> _TASK DIRECTIONS_
Write out every entry, unchanged. Skip any picture.

> _GIVEN INFORMATION_
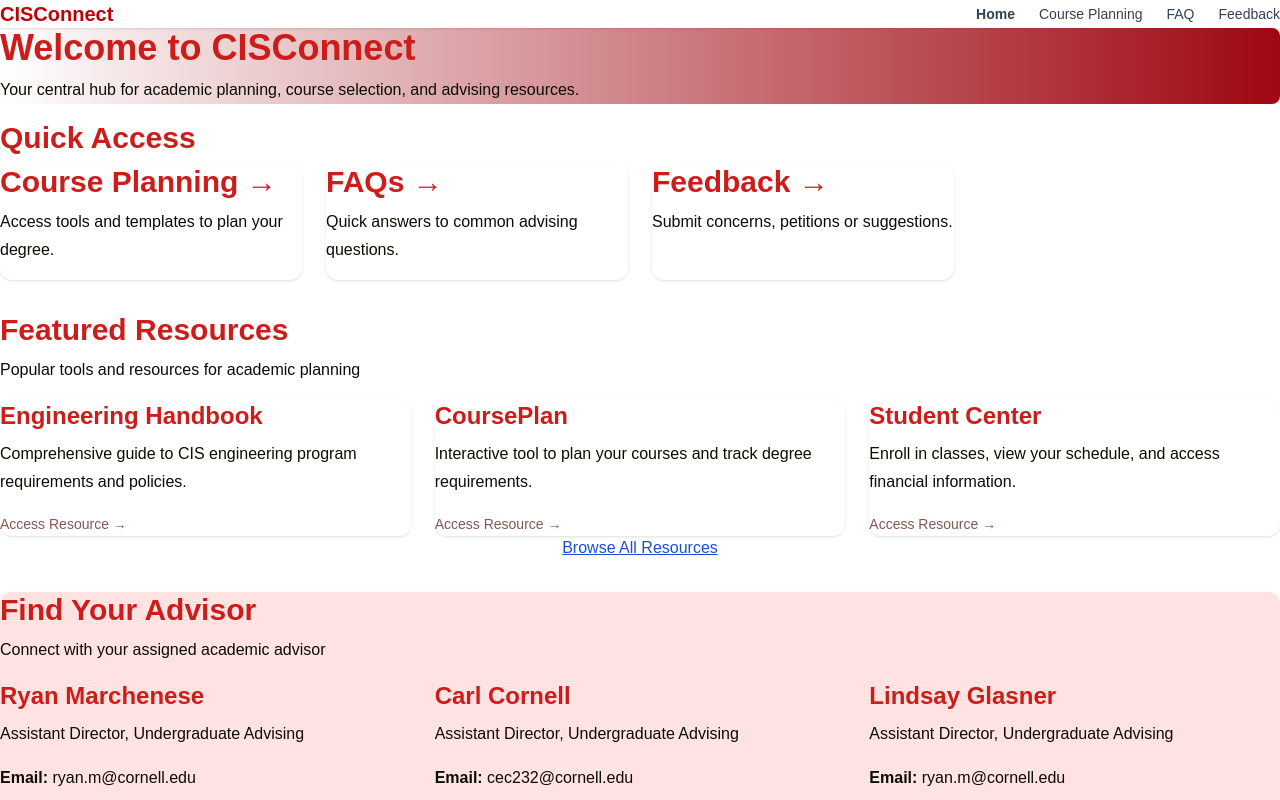
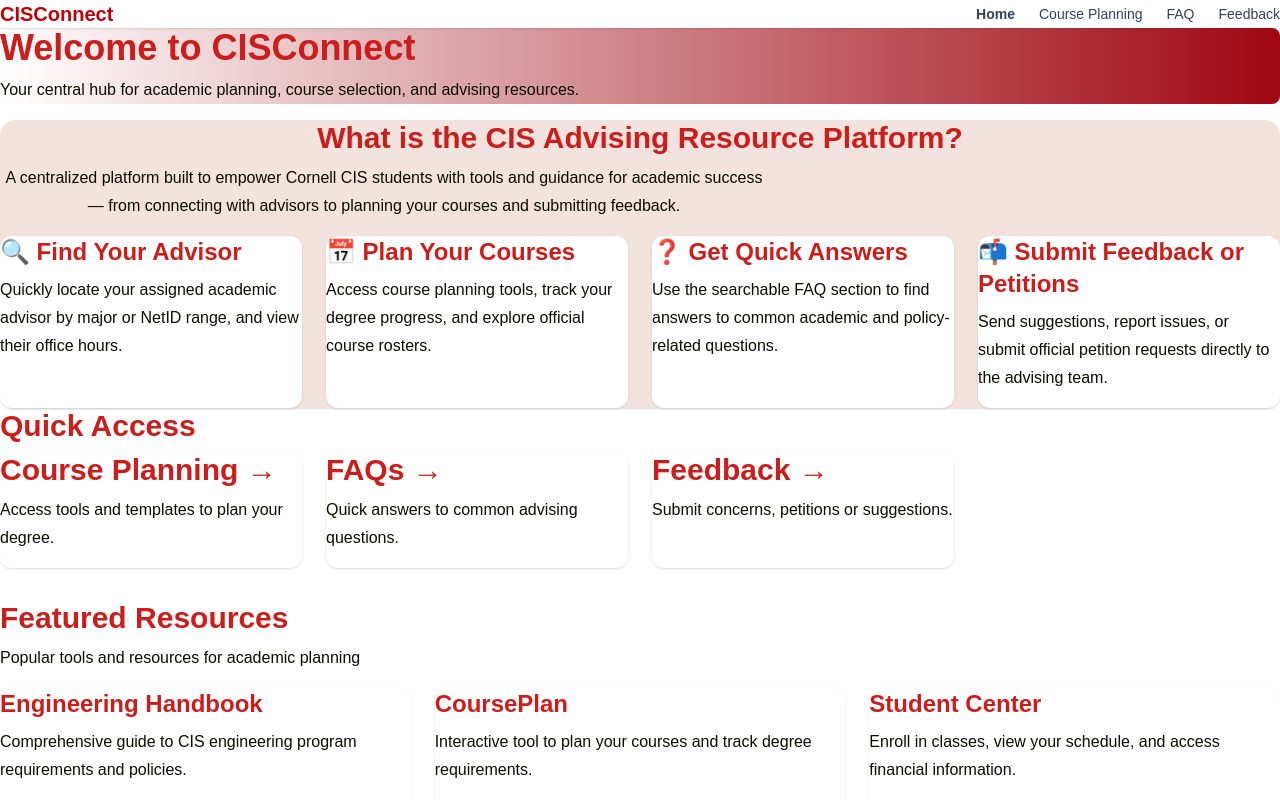
Before and after one commit to allison-a/cis-advising-platform, a Next.js app: page / in a window 1280 px wide. Shown: the top 800 px of the page. Built offline with nearby package versions, Linux system fonts and the light colour scheme.

Commit message:
Update Homepage - Introduced a visually-enhanced About section to the homepage - Added grid-based feature cards explaining key platform benefits - Improved clarity and appeal for first-time users

```diff
--- a/src/app/page.tsx
+++ b/src/app/page.tsx
@@ -19,6 +19,45 @@ export default function HomePage() {
           </p>
         </div>
       </div>
+
+      <section className="w-full px-6 py-6">
+        <div className="bg-[#f2e3df] border border-gray-200 rounded-2xl shadow p-8 space-y-6">
+          <h2 className="text-2xl md:text-3xl font-bold text-red-700 text-center">What is the CIS Advising Resource Platform?</h2>
+
+          <p className="text-gray-800 text-md md:text-lg text-center max-w-3xl mx-auto">
+            A centralized platform built to empower Cornell CIS students with tools and guidance for academic success —
+            from connecting with advisors to planning your courses and submitting feedback.
+          </p>
+
+          <div className="grid sm:grid-cols-2 lg:grid-cols-4 gap-6 pt-6">
+            <div className="bg-white p-5 rounded-xl border border-gray-100 shadow-sm hover:shadow-md transition">
+              <h3 className="text-lg font-semibold text-red-600 mb-2">🔍 Find Your Advisor</h3>
+              <p className="text-gray-700 text-sm">
+                Quickly locate your assigned academic advisor by major or NetID range, and view their office hours.
+              </p>
+            </div>
+            <div className="bg-white p-5 rounded-xl border border-gray-100 shadow-sm hover:shadow-md transition">
+              <h3 className="text-lg font-semibold text-red-600 mb-2">📅 Plan Your Courses</h3>
+              <p className="text-gray-700 text-sm">
+                Access course planning tools, track your degree progress, and explore official course rosters.
+              </p>
+            </div>
+            <div className="bg-white p-5 rounded-xl border border-gray-100 shadow-sm hover:shadow-md transition">
+              <h3 className="text-lg font-semibold text-red-600 mb-2">❓ Get Quick Answers</h3>
+              <p className="text-gray-700 text-sm">
+                Use the searchable FAQ section to find answers to common academic and policy-related questions.
+              </p>
+            </div>
+            <div className="bg-white p-5 rounded-xl border border-gray-100 shadow-sm hover:shadow-md transition">
+              <h3 className="text-lg font-semibold text-red-600 mb-2">📬 Submit Feedback or Petitions</h3>
+              <p className="text-gray-700 text-sm">
+                Send suggestions, report issues, or submit official petition requests directly to the advising team.
+              </p>
+            </div>
+          </div>
+        </div>
+      </section>
+
 
       {/* Quick Access Section */}
       <section className="space-y-6 mb-16">
@@ -98,7 +137,7 @@ export default function HomePage() {
 
       {/* Advisor Section */}
       <section className="w-full">
-        <div className="border border-gray-300 rounded-xl p-6 bg-red-100 shadow">
+        <div className="border border-gray-300 rounded-xl p-6 bg-[#f2e3df] shadow">
           <h2 className="text-2xl font-bold text-red-700 mb-2">Find Your Advisor</h2>
           <p className="text-gray-700 mb-8">Connect with your assigned academic advisor</p>
 
@@ -184,11 +223,6 @@ export default function HomePage() {
               <p className="text-sm mt-2"><strong>Assigned Students:</strong> Last names R–Z</p>
             </div>
           </div>
-
-          {/* Footer Link */}
-          <div className="text-center mt-6">
-            <a href="/advising" className="footer-link">View All Advisors</a>
-          </div>
         </div>
       </section>
     </main>
```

> _ANSWER BELOW_
Before and after one commit to allison-a/cis-advising-platform, a Next.js app: page / in a window 1280 px wide. Shown: the top 800 px of the page. Built offline with nearby package versions, Linux system fonts and the light colour scheme.

Commit message:
Update Homepage - Introduced a visually-enhanced About section to the homepage - Added grid-based feature cards explaining key platform benefits - Improved clarity and appeal for first-time users

```diff
--- a/src/app/page.tsx
+++ b/src/app/page.tsx
@@ -19,6 +19,45 @@ export default function HomePage() {
           </p>
         </div>
       </div>
+
+      <section className="w-full px-6 py-6">
+        <div className="bg-[#f2e3df] border border-gray-200 rounded-2xl shadow p-8 space-y-6">
+          <h2 className="text-2xl md:text-3xl font-bold text-red-700 text-center">What is the CIS Advising Resource Platform?</h2>
+
+          <p className="text-gray-800 text-md md:text-lg text-center max-w-3xl mx-auto">
+            A centralized platform built to empower Cornell CIS students with tools and guidance for academic success —
+            from connecting with advisors to planning your courses and submitting feedback.
+          </p>
+
+          <div className="grid sm:grid-cols-2 lg:grid-cols-4 gap-6 pt-6">
+            <div className="bg-white p-5 rounded-xl border border-gray-100 shadow-sm hover:shadow-md transition">
+              <h3 className="text-lg font-semibold text-red-600 mb-2">🔍 Find Your Advisor</h3>
+              <p className="text-gray-700 text-sm">
+                Quickly locate your assigned academic advisor by major or NetID range, and view their office hours.
+              </p>
+            </div>
+            <div className="bg-white p-5 rounded-xl border border-gray-100 shadow-sm hover:shadow-md transition">
+              <h3 className="text-lg font-semibold text-red-600 mb-2">📅 Plan Your Courses</h3>
+              <p className="text-gray-700 text-sm">
+                Access course planning tools, track your degree progress, and explore official course rosters.
+              </p>
+            </div>
+            <div className="bg-white p-5 rounded-xl border border-gray-100 shadow-sm hover:shadow-md transition">
+              <h3 className="text-lg font-semibold text-red-600 mb-2">❓ Get Quick Answers</h3>
+              <p className="text-gray-700 text-sm">
+                Use the searchable FAQ section to find answers to common academic and policy-related questions.
+              </p>
+            </div>
+            <div className="bg-white p-5 rounded-xl border border-gray-100 shadow-sm hover:shadow-md transition">
+              <h3 className="text-lg font-semibold text-red-600 mb-2">📬 Submit Feedback or Petitions</h3>
+              <p className="text-gray-700 text-sm">
+                Send suggestions, report issues, or submit official petition requests directly to the advising team.
+              </p>
+            </div>
+          </div>
+        </div>
+      </section>
+
 
       {/* Quick Access Section */}
       <section className="space-y-6 mb-16">
@@ -98,7 +137,7 @@ export default function HomePage() {
 
       {/* Advisor Section */}
       <section className="w-full">
-        <div className="border border-gray-300 rounded-xl p-6 bg-red-100 shadow">
+        <div className="border border-gray-300 rounded-xl p-6 bg-[#f2e3df] shadow">
           <h2 className="text-2xl font-bold text-red-700 mb-2">Find Your Advisor</h2>
           <p className="text-gray-700 mb-8">Connect with your assigned academic advisor</p>
 
@@ -184,11 +223,6 @@ export default function HomePage() {
               <p className="text-sm mt-2"><strong>Assigned Students:</strong> Last names R–Z</p>
             </div>
           </div>
-
-          {/* Footer Link */}
-          <div className="text-center mt-6">
-            <a href="/advising" className="footer-link">View All Advisors</a>
-          </div>
         </div>
       </section>
     </main>
```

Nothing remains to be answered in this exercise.